*Task requirements*: What is needed is each line of the data below that holds the string "height".

[[ Listed entries open ]]

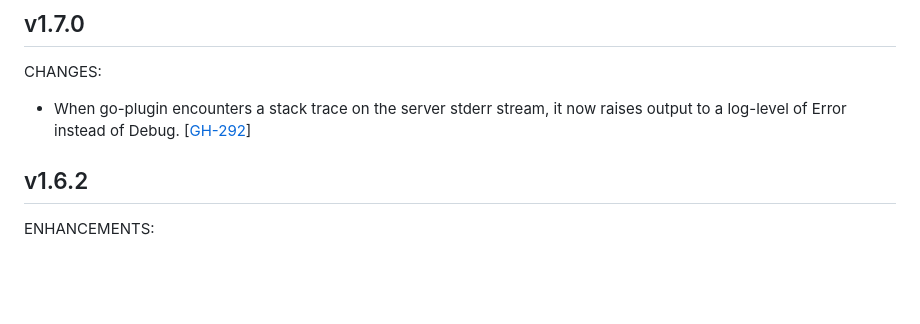
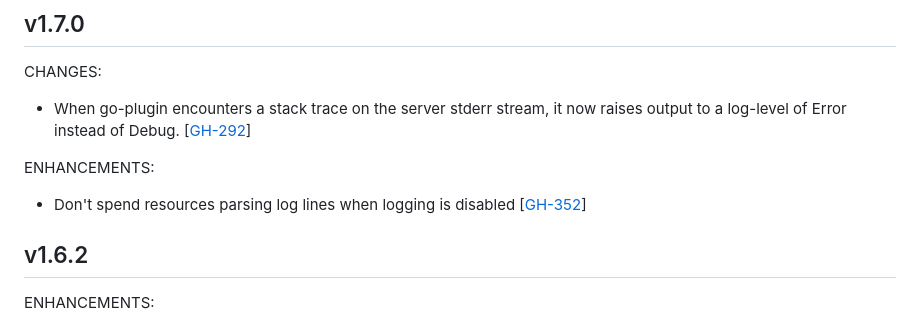
Before and after one commit to hashicorp/go-plugin, a Markdown page: CHANGELOG.md, the part around the change. Drawn GitHub-style; blank space fills up the shorter version.

Commit message:
update changelog for v1.7.0 (#356)

```diff
--- a/CHANGELOG.md
+++ b/CHANGELOG.md
@@ -4,6 +4,9 @@ CHANGES:
 
 * When go-plugin encounters a stack trace on the server stderr stream, it now raises output to a log-level of Error instead of Debug. [[GH-292](https://github.com/hashicorp/go-plugin/pull/292)]
 
+ENHANCEMENTS:
+
+* Don't spend resources parsing log lines when logging is disabled [[GH-352](https://github.com/hashicorp/go-plugin/pull/352)]
 
 ## v1.6.2
 
```
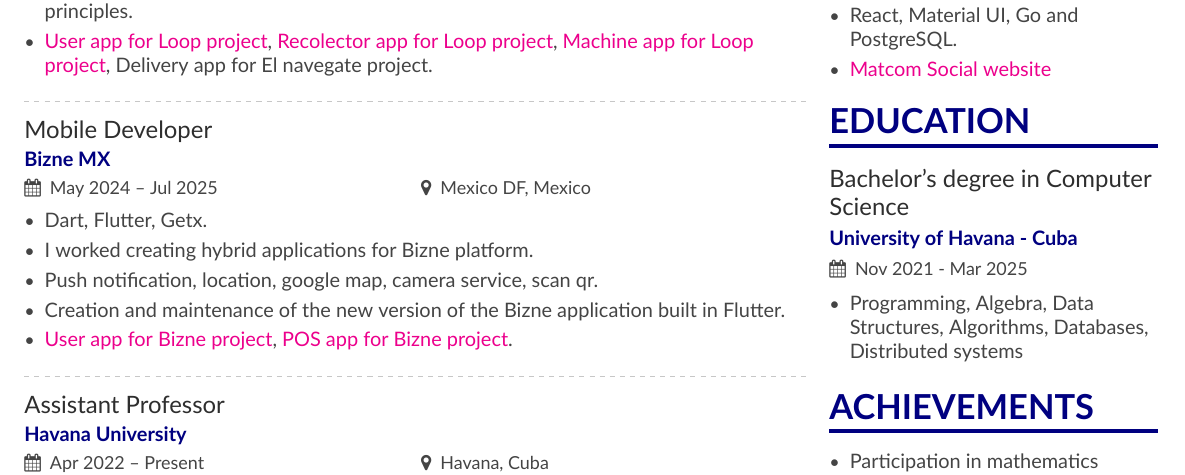
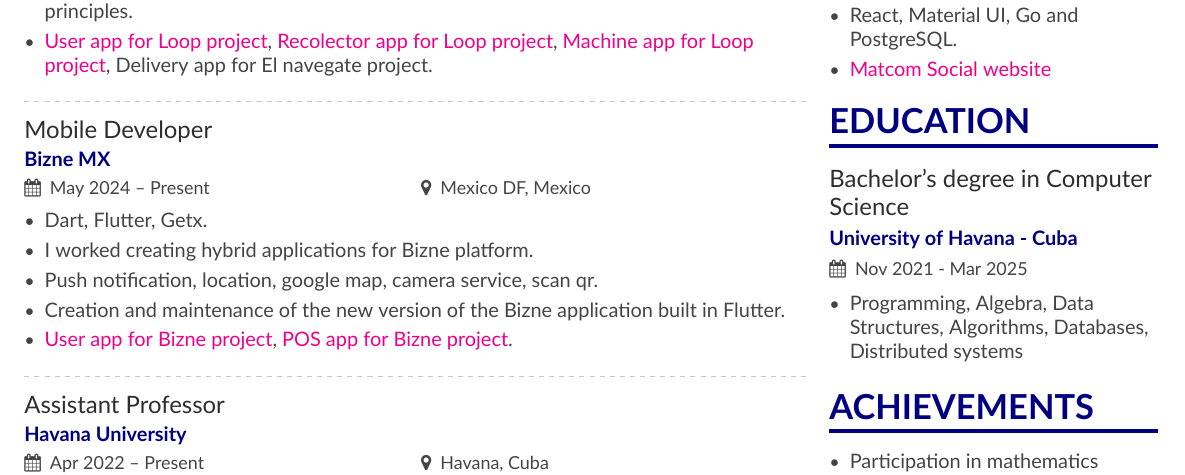
Before and after one commit to raudel25/my-cv, a LaTeX CV (main.tex): part of the page, cut so that both start at the same text. Compiled offline with XeLaTeX.

Commit message:
update work

```diff
--- a/main.tex
+++ b/main.tex
@@ -134,7 +134,7 @@
 
 \divider
 
-\cvevent{Mobile Developer}{Bizne MX}{May 2024 -- Jul 2025}{Mexico DF, Mexico}
+\cvevent{Mobile Developer}{Bizne MX}{May 2024 -- Present}{Mexico DF, Mexico}
 
 \begin{itemize}
 
```
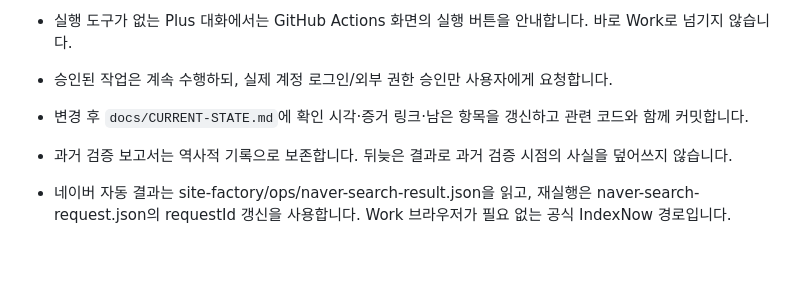
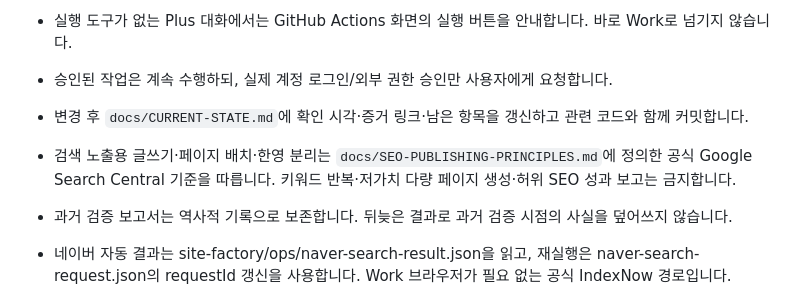
Before and after one commit to ghfmf1-coder/my-daily-life, a Markdown page: AGENTS.md, the part around the change. Rendered like a GitHub page; blank space fills up the shorter version.

Commit message:
Document Google Search Central SEO quality and multilingual release gates

```diff
--- a/AGENTS.md
+++ b/AGENTS.md
@@ -19,6 +19,7 @@
 - 실행 도구가 없는 Plus 대화에서는 GitHub Actions 화면의 실행 버튼을 안내합니다. 바로 Work로 넘기지 않습니다.
 - 승인된 작업은 계속 수행하되, 실제 계정 로그인/외부 권한 승인만 사용자에게 요청합니다.
 - 변경 후 `docs/CURRENT-STATE.md`에 확인 시각·증거 링크·남은 항목을 갱신하고 관련 코드와 함께 커밋합니다.
+- 검색 노출용 글쓰기·페이지 배치·한영 분리는 `docs/SEO-PUBLISHING-PRINCIPLES.md`에 정의한 공식 Google Search Central 기준을 따릅니다. 키워드 반복·저가치 다량 페이지 생성·허위 SEO 성과 보고는 금지합니다.
 - 과거 검증 보고서는 역사적 기록으로 보존합니다. 뒤늦은 결과로 과거 검증 시점의 사실을 덮어쓰지 않습니다.
 
 - 네이버 자동 결과는 site-factory/ops/naver-search-result.json을 읽고, 재실행은 naver-search-request.json의 requestId 갱신을 사용합니다. Work 브라우저가 필요 없는 공식 IndexNow 경로입니다.
```
Also changed, not shown: docs/SEO-PUBLISHING-PRINCIPLES.md (added, +38 -0 lines).
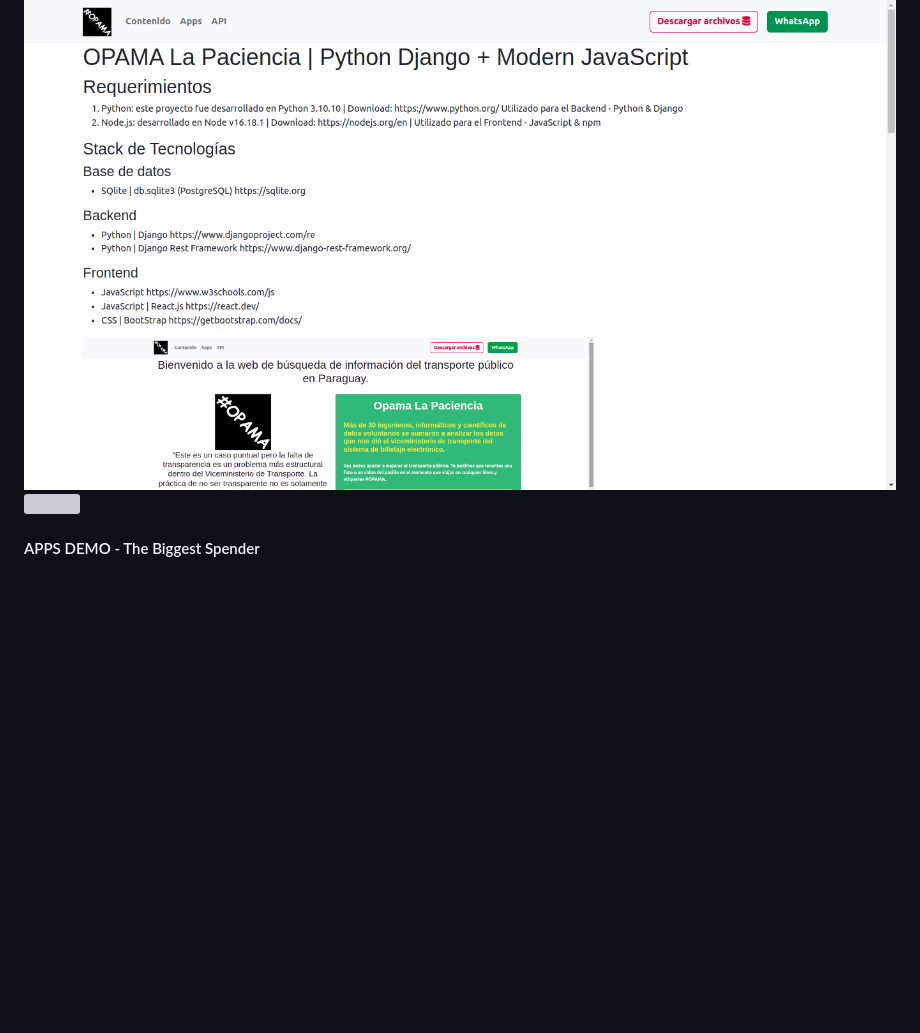
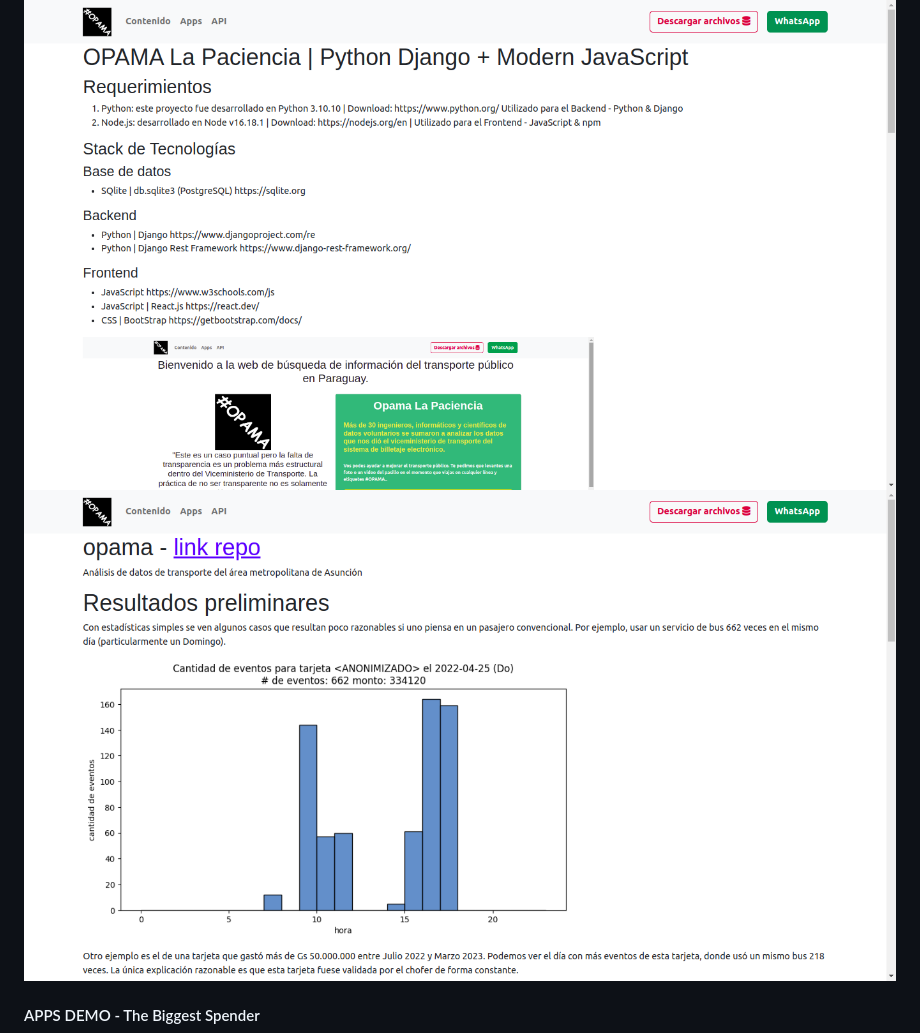
Before and after one commit to reybritez/opama-lapaciencia, a Markdown page: README.md, the part around the change. Drawn GitHub-style; blank space fills up the shorter version; grey boxes are pictures that could not be loaded.

```diff
--- a/README.md
+++ b/README.md
@@ -125,7 +125,7 @@ Made with love - Steven Rey Britez.-
 
 <img class="img-fluid" src="/static/images/screenshots/documentacion.png" style="height: 500px; width: auto;">
 
-<img class="img-fluid" src="/static/images/screenshots/documentacion_2png" style="height: 500px; width: auto;">
+<img class="img-fluid" src="/static/images/screenshots/documentacion_2.png" style="height: 500px; width: auto;">
 
 #### APPS DEMO - The Biggest Spender
 
```
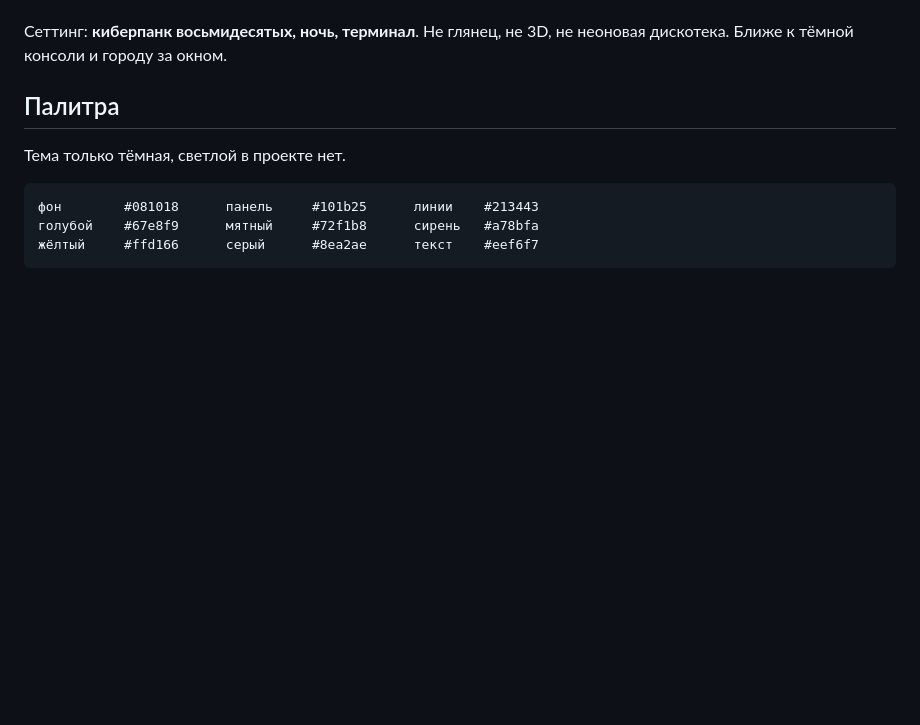
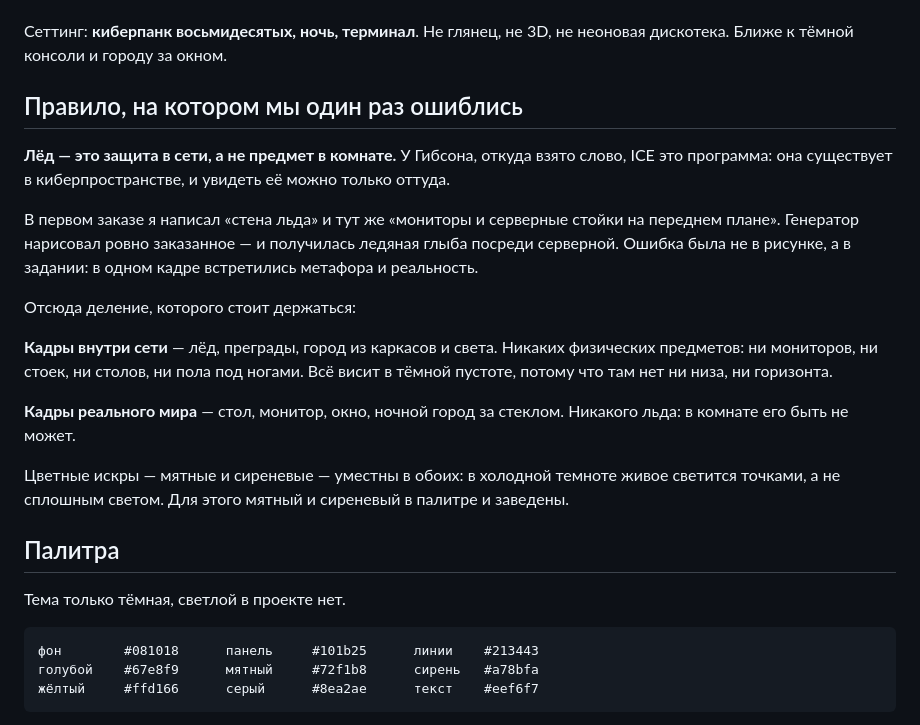
Before and after one commit to aka-gst/qa-quest, a Markdown page: docs/art-brief.md, the part around the change. Rendered like a GitHub page; blank space fills up the shorter version.

Commit message:
Записать в задание правило про лёд, на котором мы ошиблись
В первом заказе стояло «стена льда» и тут же «мониторы и серверные стойки на
переднем плане». Генератор нарисовал заказанное, и вышла ледяная глыба посреди
серверной. Ошибка была не в рисунке, а в задании: в одном кадре встретились
метафора и реальность.

Лёд — защита в сети, а не предмет в комнате. У Гибсона, откуда взято слово,
ICE это программа, и увидеть её можно только из киберпространства. Поэтому
кадры теперь разделены: внутри сети нет физических предметов вовсе, в реальном
мире нет льда.

Записываю в задание, а не держу в голове: следующий заказ будут делать через
неделю, и в голове этого уже не будет.

Co-Authored-By: Claude Opus 5 <noreply@anthropic.com>

```diff
--- a/docs/art-brief.md
+++ b/docs/art-brief.md
@@ -16,6 +16,30 @@ QA Quest — курс питона с нуля, который выполняе
 
 Сеттинг: **киберпанк восьмидесятых, ночь, терминал**. Не глянец, не 3D, не
 неоновая дискотека. Ближе к тёмной консоли и городу за окном.
+
+## Правило, на котором мы один раз ошиблись
+
+**Лёд — это защита в сети, а не предмет в комнате.** У Гибсона, откуда взято
+слово, ICE это программа: она существует в киберпространстве, и увидеть её
+можно только оттуда.
+
+В первом заказе я написал «стена льда» и тут же «мониторы и серверные стойки
+на переднем плане». Генератор нарисовал ровно заказанное — и получилась
+ледяная глыба посреди серверной. Ошибка была не в рисунке, а в задании:
+в одном кадре встретились метафора и реальность.
+
+Отсюда деление, которого стоит держаться:
+
+**Кадры внутри сети** — лёд, преграды, город из каркасов и света. Никаких
+физических предметов: ни мониторов, ни стоек, ни столов, ни пола под ногами.
+Всё висит в тёмной пустоте, потому что там нет ни низа, ни горизонта.
+
+**Кадры реального мира** — стол, монитор, окно, ночной город за стеклом.
+Никакого льда: в комнате его быть не может.
+
+Цветные искры — мятные и сиреневые — уместны в обоих: в холодной темноте
+живое светится точками, а не сплошным светом. Для этого мятный и сиреневый
+в палитре и заведены.
 
 ## Палитра
 
```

[[ Listed entries closed ]]

*Written reply*:
 <img class="img-fluid" src="/static/images/screenshots/documentacion.png" style="height: 500px; width: auto;">
-<img class="img-fluid" src="/static/images/screenshots/documentacion_2png" style="height: 500px; width: auto;">
+<img class="img-fluid" src="/static/images/screenshots/documentacion_2.png" style="height: 500px; width: auto;">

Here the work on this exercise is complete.